**** Data to use
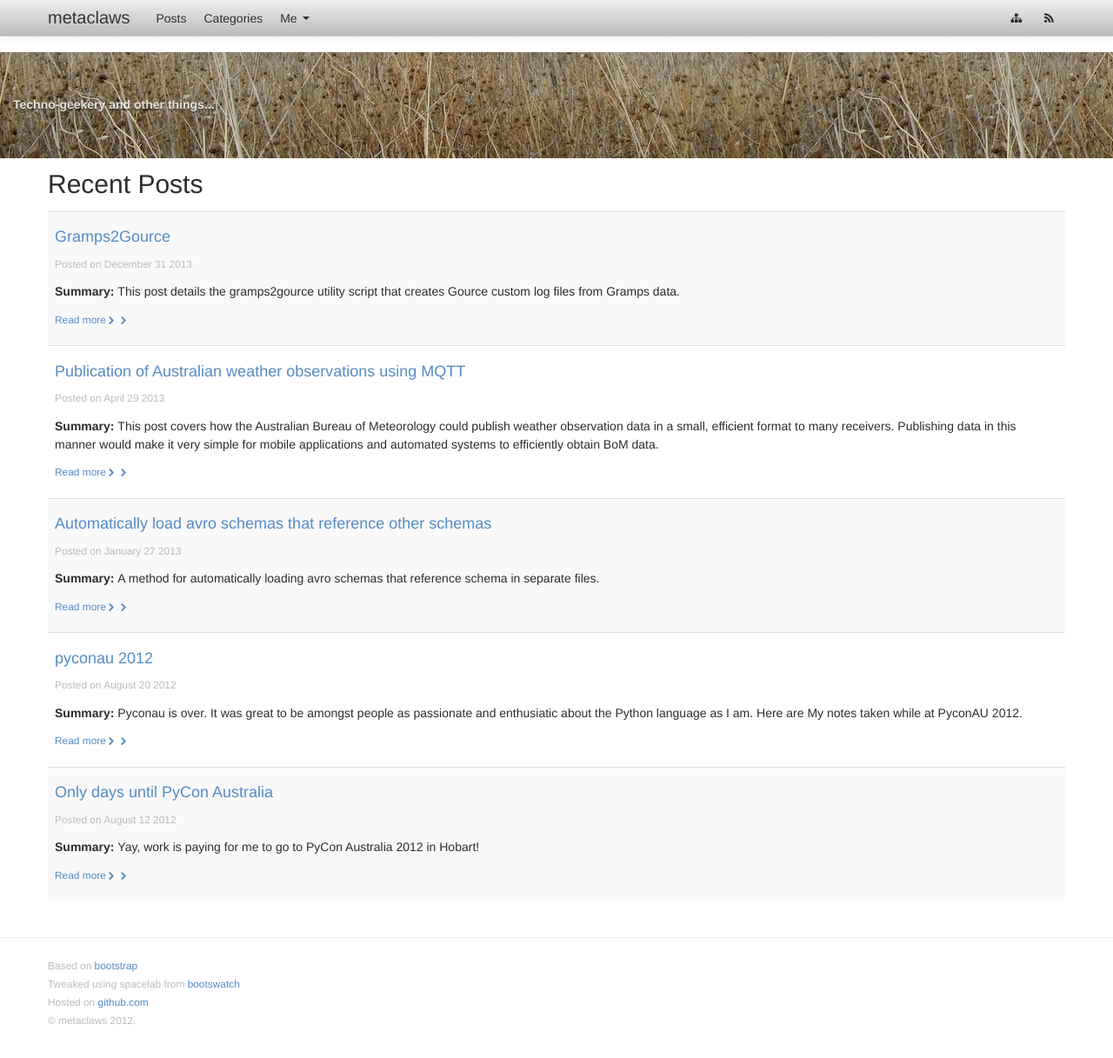
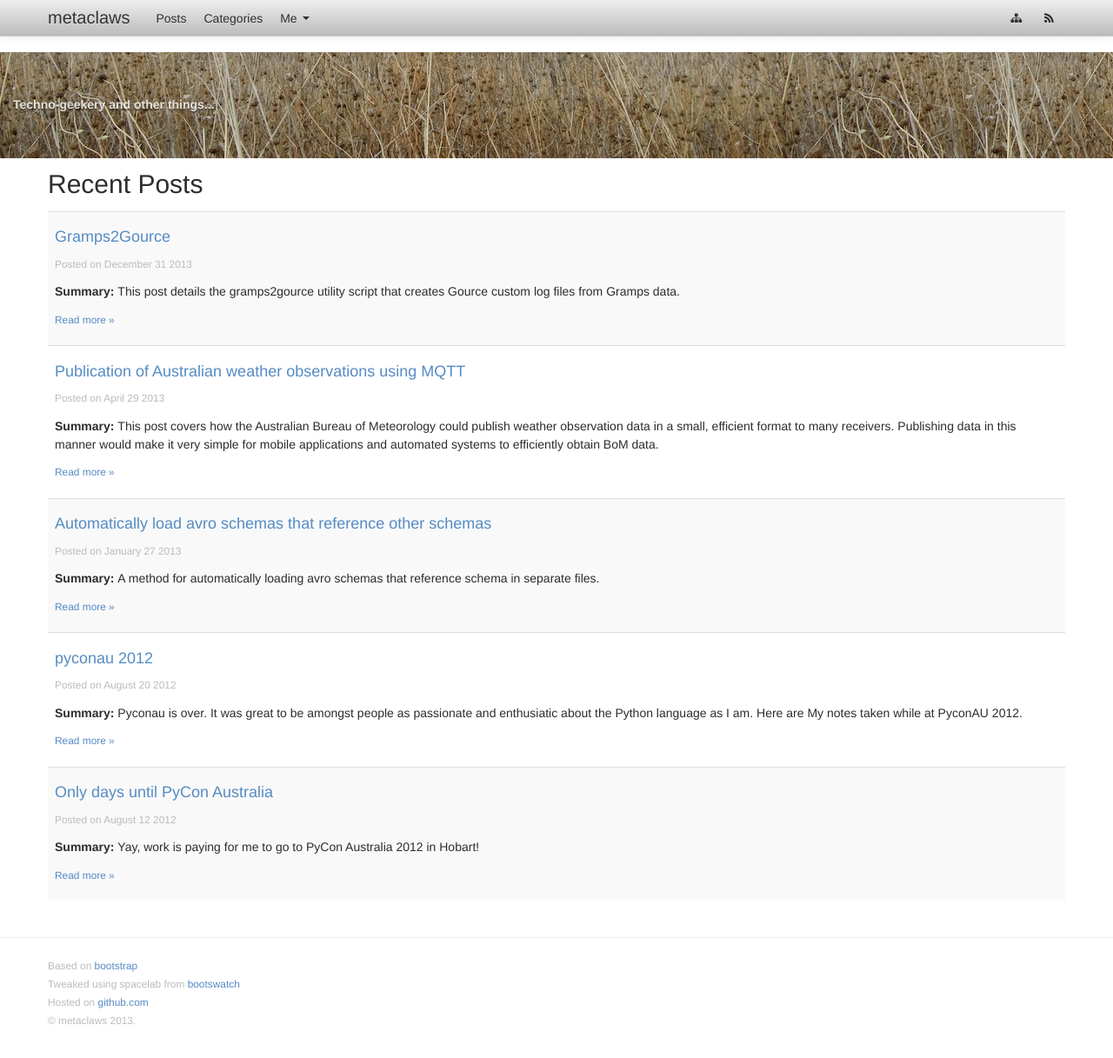
Before and after one commit to claws/claws.github.com, a Jekyll site: the page built from index.html, in a window 1280 px wide and 1236 px high. Shown: the top 1217 px of the window at 87% size. Built offline with Jekyll 4.4.1, drawn with Linux system fonts in a browser that asks for light colours; some web fonts are replaced; Markdown is read by kramdown in place of the engine named in the settings; comment, search, counter and statistics services are not loaded; grey boxes are pictures that could not be loaded.

Commit message:
cleanups

```diff
--- a/_layouts/default.html
+++ b/_layouts/default.html
@@ -20,6 +20,9 @@
     <![endif]-->
 
     <link rel="alternate" type="application/atom+xml" title="Feed" href="{{ site.url}}/atom.xml" />
+
+    <link rel="shortcut icon" type="image/x-icon" href="/favicon.ico" />
+    <link rel="icon" type="image/x-icon" href="/favicon.ico" />
 
     <link rel="apple-touch-icon" sizes="57x57" href="/apple-touch-icon-precomposed-57x57.png" />
     <link rel="apple-touch-icon" sizes="72x72" href="/apple-touch-icon-precomposed-72x72.png" />
@@ -155,7 +158,7 @@
                 Based on <a target="_blank" href="http://twitter.github.com/bootstrap/">bootstrap</a><br/>
                 Tweaked using spacelab from <a target="_blank" href="http://bootswatch.com/">bootswatch</a><br/>
                 Hosted on <a href="https://www.github.com">github.com</a><br/>
-                &copy; metaclaws 2012.<br/>
+                &copy; metaclaws 2013.<br/>
               </p>
             </small>
           </div>
--- a/index.html
+++ b/index.html
@@ -18,7 +18,7 @@ meta-description: "Chris Laws' tech blog. Typical topics covered here are Python
 
                 <p><strong>Summary:</strong>&nbsp;{{ post.summary }}</p>
 
-                <p><small><a href="{{post.url}}">Read more&nbsp;<i class="icon-chevron-right"></i><i class="icon-chevron-right"></i></a></small></p>
+                <p><small><a href="{{post.url}}">Read more &raquo; </a></small></p>
               </td>
             </tr>
             {% endfor %}
```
********
■ **Goal of the exercise**
Pictures excluded, set down all the entries exactly.

■ **Written reply**
Before and after one commit to claws/claws.github.com, a Jekyll site: the page built from index.html, in a window 1280 px wide and 1236 px high. Shown: the top 1217 px of the window at 87% size. Built offline with Jekyll 4.4.1, drawn with Linux system fonts in a browser that asks for light colours; some web fonts are replaced; Markdown is read by kramdown in place of the engine named in the settings; comment, search, counter and statistics services are not loaded; grey boxes are pictures that could not be loaded.

Commit message:
cleanups

```diff
--- a/_layouts/default.html
+++ b/_layouts/default.html
@@ -20,6 +20,9 @@
     <![endif]-->
 
     <link rel="alternate" type="application/atom+xml" title="Feed" href="{{ site.url}}/atom.xml" />
+
+    <link rel="shortcut icon" type="image/x-icon" href="/favicon.ico" />
+    <link rel="icon" type="image/x-icon" href="/favicon.ico" />
 
     <link rel="apple-touch-icon" sizes="57x57" href="/apple-touch-icon-precomposed-57x57.png" />
     <link rel="apple-touch-icon" sizes="72x72" href="/apple-touch-icon-precomposed-72x72.png" />
@@ -155,7 +158,7 @@
                 Based on <a target="_blank" href="http://twitter.github.com/bootstrap/">bootstrap</a><br/>
                 Tweaked using spacelab from <a target="_blank" href="http://bootswatch.com/">bootswatch</a><br/>
                 Hosted on <a href="https://www.github.com">github.com</a><br/>
-                &copy; metaclaws 2012.<br/>
+                &copy; metaclaws 2013.<br/>
               </p>
             </small>
           </div>
--- a/index.html
+++ b/index.html
@@ -18,7 +18,7 @@ meta-description: "Chris Laws' tech blog. Typical topics covered here are Python
 
                 <p><strong>Summary:</strong>&nbsp;{{ post.summary }}</p>
 
-                <p><small><a href="{{post.url}}">Read more&nbsp;<i class="icon-chevron-right"></i><i class="icon-chevron-right"></i></a></small></p>
+                <p><small><a href="{{post.url}}">Read more &raquo; </a></small></p>
               </td>
             </tr>
             {% endfor %}
```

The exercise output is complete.